The top-three telcos – Bharti Airtel (Bharti, BBB-/Stable), Vodafone India and Idea Cellular – could commit around USD2.5bn-4.5bn each to renew their expiring spectrum in six, seven and nine Indian “circles” (i.e. regions), respectively. They are also likely to acquire additional spectrum to support fast-growing data services.
Idea is most exposed to the auctions as it needs to retain its expiring spectrum in circles which contribute around 70% of its annual revenue. Such revenue contributes 45% and 35% of annual Indian revenue for Vodafone and Bharti, respectively.
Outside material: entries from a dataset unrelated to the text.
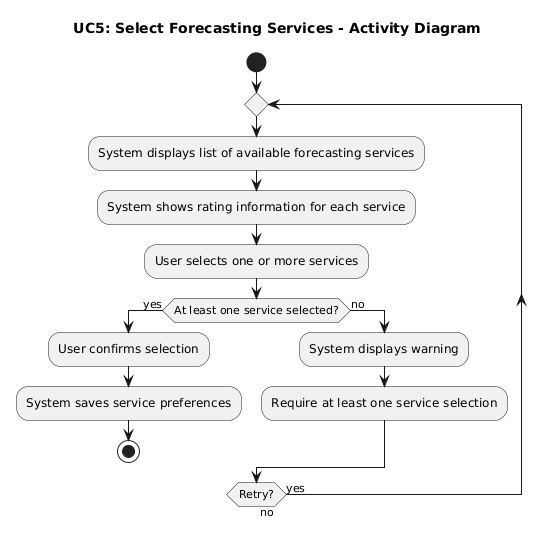
This is requirements/activity_diagrams/UC5_Select_Forecasting_Services.png from ManosMorf97/Weather-Forecasts-AI-Remastered, a PlantUML export, as it was before one commit. The source it was exported from:
```plantuml
@startuml
title UC5: Select Forecasting Services - Activity Diagram

start
repeat
  :System displays list of available forecasting services;
  :System shows rating information for each service;
  :User selects one or more services;

  if (At least one service selected?) then (yes)
    :User confirms selection;
    :System saves service preferences;
    stop
  else (no)
    :System displays warning;
    :Require at least one service selection;
  endif
repeat while (Retry?) is (yes) not (no)
@enduml
```
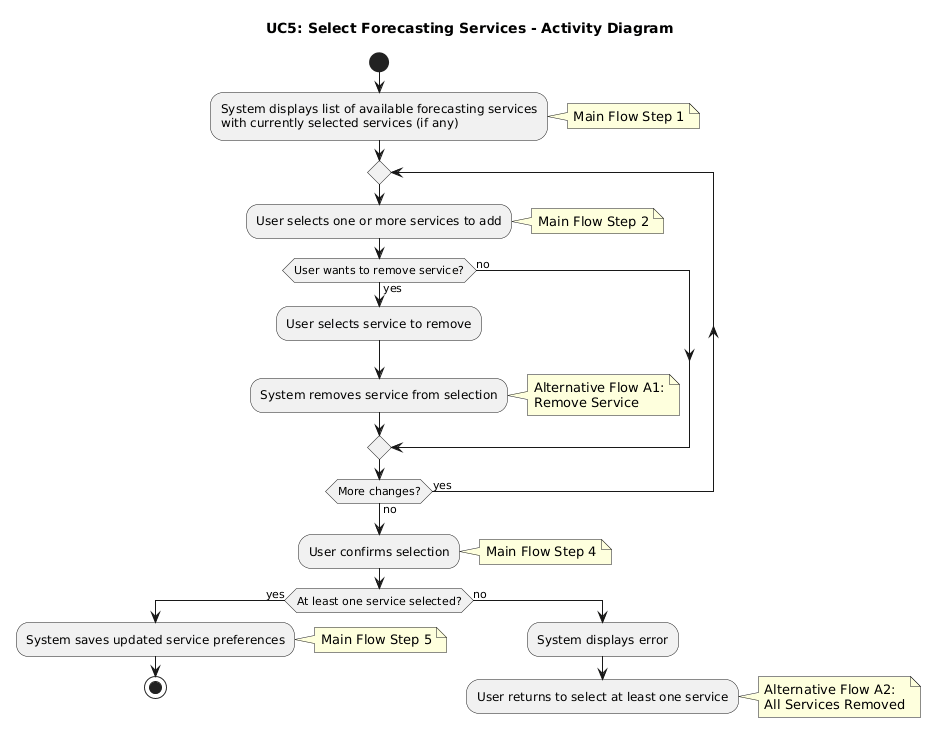
The same diagram one commit later.

Diff of the diagram source:
```diff
@@ -2,18 +2,48 @@
 title UC5: Select Forecasting Services - Activity Diagram
 
 start
+:System displays list of available forecasting services
+with currently selected services (if any);
+note right
+  Main Flow Step 1
+end note
+
 repeat
-  :System displays list of available forecasting services;
-  :System shows rating information for each service;
-  :User selects one or more services;
+  :User selects one or more services to add;
+  note right
+    Main Flow Step 2
+  end note
 
-  if (At least one service selected?) then (yes)
-    :User confirms selection;
-    :System saves service preferences;
-    stop
+  if (User wants to remove service?) then (yes)
+    :User selects service to remove;
+    :System removes service from selection;
+    note right
+      Alternative Flow A1:
+      Remove Service
+    end note
   else (no)
-    :System displays warning;
-    :Require at least one service selection;
   endif
-repeat while (Retry?) is (yes) not (no)
+
+repeat while (More changes?) is (yes) not (no)
+
+:User confirms selection;
+note right
+  Main Flow Step 4
+end note
+
+if (At least one service selected?) then (yes)
+  :System saves updated service preferences;
+  note right
+    Main Flow Step 5
+  end note
+  stop
+else (no)
+  :System displays error;
+  :User returns to select at least one service;
+  note right
+    Alternative Flow A2:
+    All Services Removed
+  end note
+  detach
+endif
 @enduml
```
Telcos whose 900MHz spectrum is expiring will prefer to retain this bandwidth, as having to switch frequencies could require significant capex and disruption of the already-established network.
Reliance Communications Limited (Rcom, BB-/Stable) will be the least affected of the top four, as Fitch believes it is likely to commit a maximum of USD667m in seven circles, where we expect competition for spectrum will be lower. Rcom’s management expects this cost to be lower.
We expect Bharti’s and Rcom’s ratings to remain unchanged, as their 2015 funds flow from operations (FFO)-adjusted net leverage is likely to remain below 2.5x and 5.0x, respectively, following the auction. Most telcos have already raised equity or monetised assets in anticipation of spectrum auctions. During 2014, Bharti, Idea and Rcom raised about USD2.5bn, USD625m and USD1bn apiece through either equity and/or asset sales. Cash flows will still be manageable, as telcos have the option to pay spectrum cost in phases, with one-quarter upfront and the balance over 10 years.
Reliance Jio (part of Reliance Industries Ltd (BBB-/Stable)) which plans to roll out its services in 2015 with an investment budget of USD12bn, is likely to fill its spectrum gaps in the 1,800MHz band. We feel it will probably focus on data services using “long-term evolution” technology, with its ownership of 1,800MHz spectrum in 14 circles and a pan-India spectrum in 2,300MHz. However, as occasionally seen in the earlier auctions, Reliance Jio could push up the spectrum price in 900MHz for other telcos, if it chooses to do so, as the auction mechanism hides the identities of participants.
Eight operators are likely to bid for a total of 465MHz of spectrum across four bands – 800MHz, 900MHz, 1,800MHz and 2,100MHz – where each band is valid for 20 years. Bidding is likely to be most intense for the 900MHz band, which can be used for both 2G and 3G, as signals can travel further and provide better indoor coverage than higher frequencies. We believe that the 900MHz auction price could rise at least 20% higher than the reserve price.